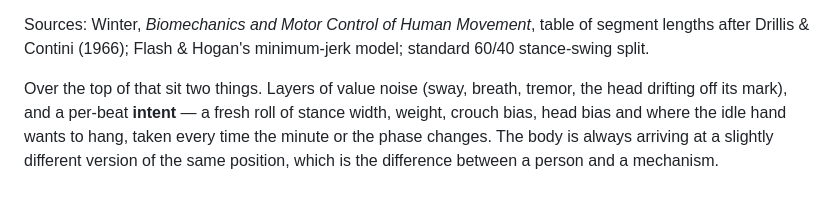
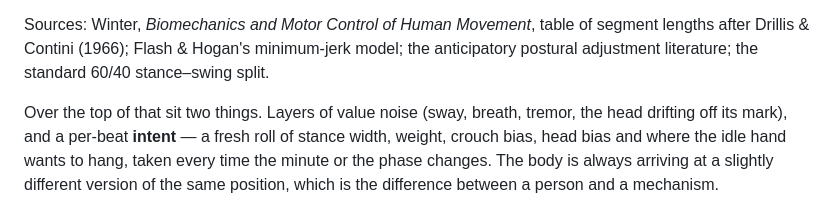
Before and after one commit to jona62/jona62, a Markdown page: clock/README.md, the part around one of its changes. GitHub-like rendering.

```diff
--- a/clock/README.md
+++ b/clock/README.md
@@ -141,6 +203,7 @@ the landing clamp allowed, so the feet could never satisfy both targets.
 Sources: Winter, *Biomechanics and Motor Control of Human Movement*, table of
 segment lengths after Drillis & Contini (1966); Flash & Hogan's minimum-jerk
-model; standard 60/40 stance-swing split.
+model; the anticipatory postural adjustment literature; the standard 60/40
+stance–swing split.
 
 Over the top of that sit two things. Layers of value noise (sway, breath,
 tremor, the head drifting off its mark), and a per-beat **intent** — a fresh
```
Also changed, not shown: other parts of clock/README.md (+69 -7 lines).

...

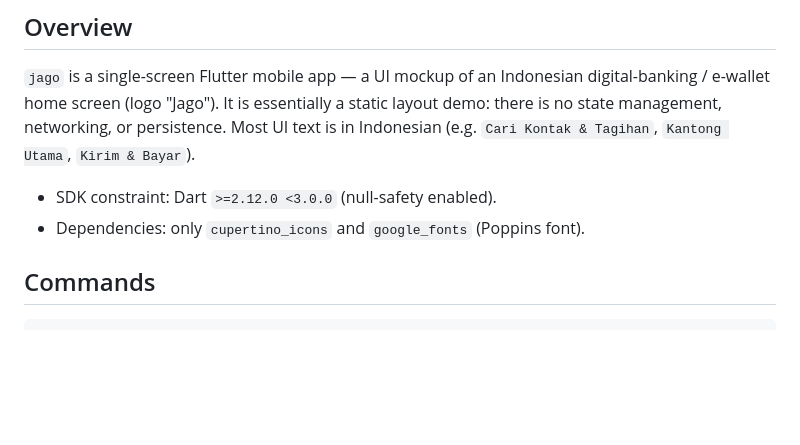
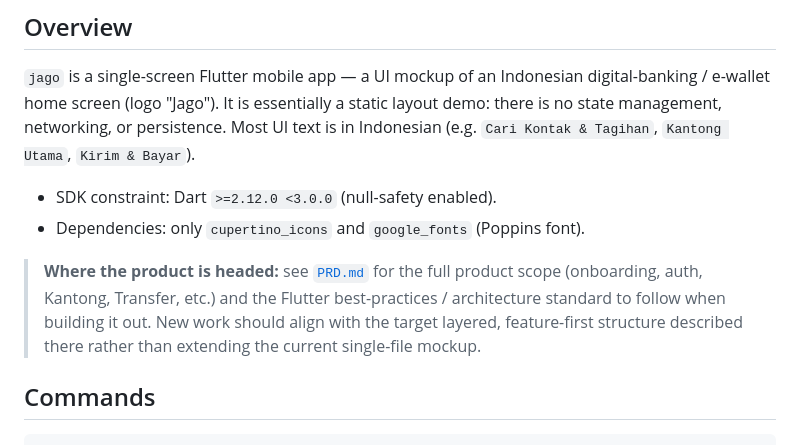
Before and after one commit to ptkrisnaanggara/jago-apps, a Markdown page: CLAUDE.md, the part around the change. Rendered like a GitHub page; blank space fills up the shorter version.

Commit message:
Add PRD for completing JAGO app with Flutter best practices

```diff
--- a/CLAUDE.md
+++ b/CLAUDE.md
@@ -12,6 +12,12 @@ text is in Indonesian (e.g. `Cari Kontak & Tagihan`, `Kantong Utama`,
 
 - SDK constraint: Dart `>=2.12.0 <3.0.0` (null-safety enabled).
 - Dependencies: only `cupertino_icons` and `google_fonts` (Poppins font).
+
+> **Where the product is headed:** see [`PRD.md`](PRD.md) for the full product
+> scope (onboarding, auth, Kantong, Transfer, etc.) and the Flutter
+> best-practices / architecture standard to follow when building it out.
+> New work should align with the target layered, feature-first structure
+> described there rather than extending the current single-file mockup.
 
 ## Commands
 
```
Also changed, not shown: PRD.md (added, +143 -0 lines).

--

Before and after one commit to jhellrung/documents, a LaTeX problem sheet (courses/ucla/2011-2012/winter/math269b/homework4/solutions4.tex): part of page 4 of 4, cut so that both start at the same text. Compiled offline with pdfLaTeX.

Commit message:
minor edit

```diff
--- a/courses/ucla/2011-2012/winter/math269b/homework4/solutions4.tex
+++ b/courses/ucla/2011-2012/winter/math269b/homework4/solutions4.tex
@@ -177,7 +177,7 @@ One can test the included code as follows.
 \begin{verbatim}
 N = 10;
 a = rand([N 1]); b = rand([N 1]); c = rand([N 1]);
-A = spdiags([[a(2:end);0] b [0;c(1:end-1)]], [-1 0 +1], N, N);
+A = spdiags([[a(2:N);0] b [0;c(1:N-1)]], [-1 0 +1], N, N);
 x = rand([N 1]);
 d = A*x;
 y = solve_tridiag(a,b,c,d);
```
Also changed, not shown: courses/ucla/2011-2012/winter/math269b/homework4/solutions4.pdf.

# What is being asked:
Could you tally the lines in these records that contain the word "changed" and give only the result?

# Response:
3